Single out the lines of the material that contain "main" and copy them.
BEGIN Records
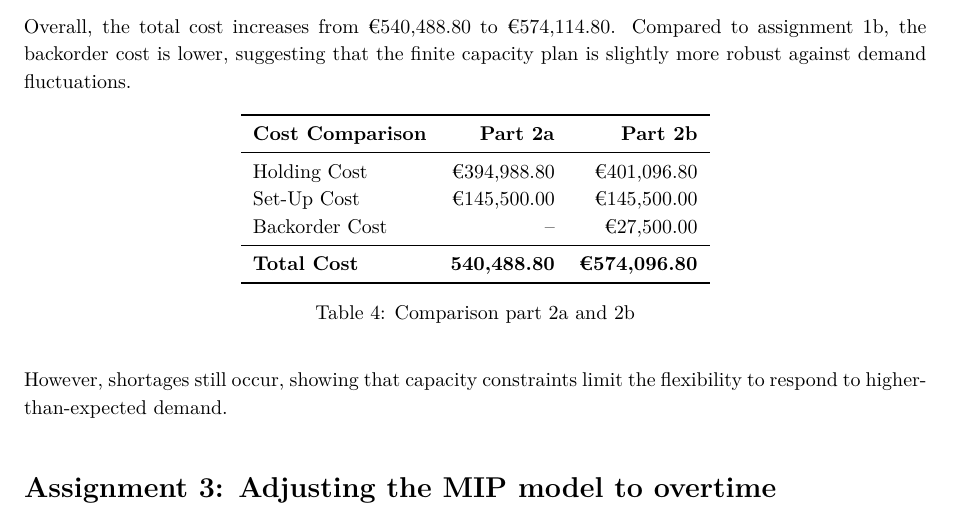
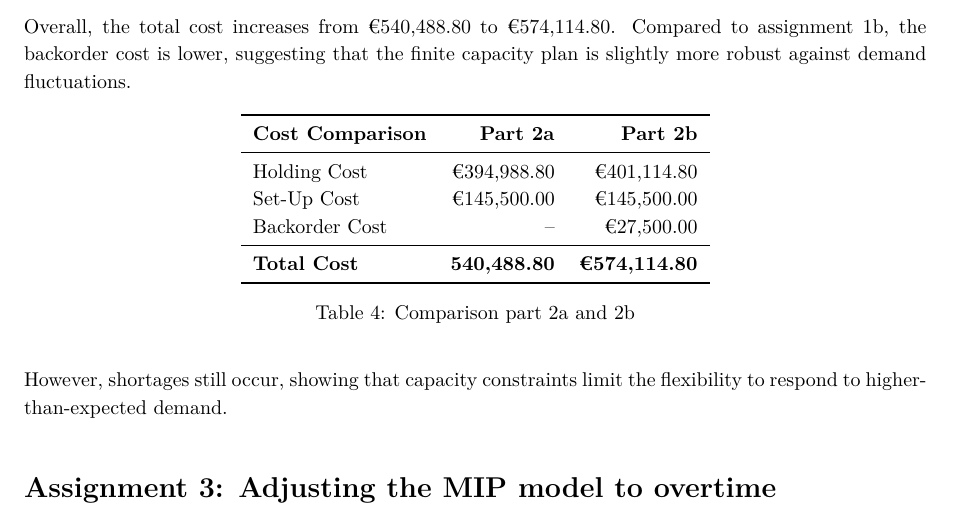
Before and after one commit to stefdesender/APM-assignment, a LaTeX document (LaTeX/main.tex): part of page 9 of 17, cut so that both start at the same text. Compiled offline with pdfLaTeX.

Commit message:
change push

```diff
--- a/LaTeX/main.tex
+++ b/LaTeX/main.tex
@@ -314,11 +314,11 @@ Overall, the total cost increases from €540{,}488.80 to €574{,}114.80. Compa
 \toprule
 \textbf{Cost Comparison} & \textbf{Part 2a} & \textbf{Part 2b} \\
 \midrule
-Holding Cost   & €394{,}988.80 & €401{,}096.80 \\
+Holding Cost   & €394{,}988.80 & €401{,}114.80 \\
 Set-Up Cost    & €145{,}500.00 & €145{,}500.00 \\
 Backorder Cost & --            & €27{,}500.00 \\
 \midrule
-\textbf{Total Cost} & \textbf{540{,}488.80} & \textbf{€574{,}096.80} \\
+\textbf{Total Cost} & \textbf{540{,}488.80} & \textbf{€574{,}114.80} \\
 \bottomrule
 \end{tabular}
 \caption{Comparison part 2a and 2b}
```
Also changed, not shown: LaTeX/main.pdf, 1 other file.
END Records
### Exercise result
Before and after one commit to stefdesender/APM-assignment, a LaTeX document (LaTeX/main.tex): part of page 9 of 17, cut so that both start at the same text. Compiled offline with pdfLaTeX.
--- a/LaTeX/main.tex
+++ b/LaTeX/main.tex
Also changed, not shown: LaTeX/main.pdf, 1 other file.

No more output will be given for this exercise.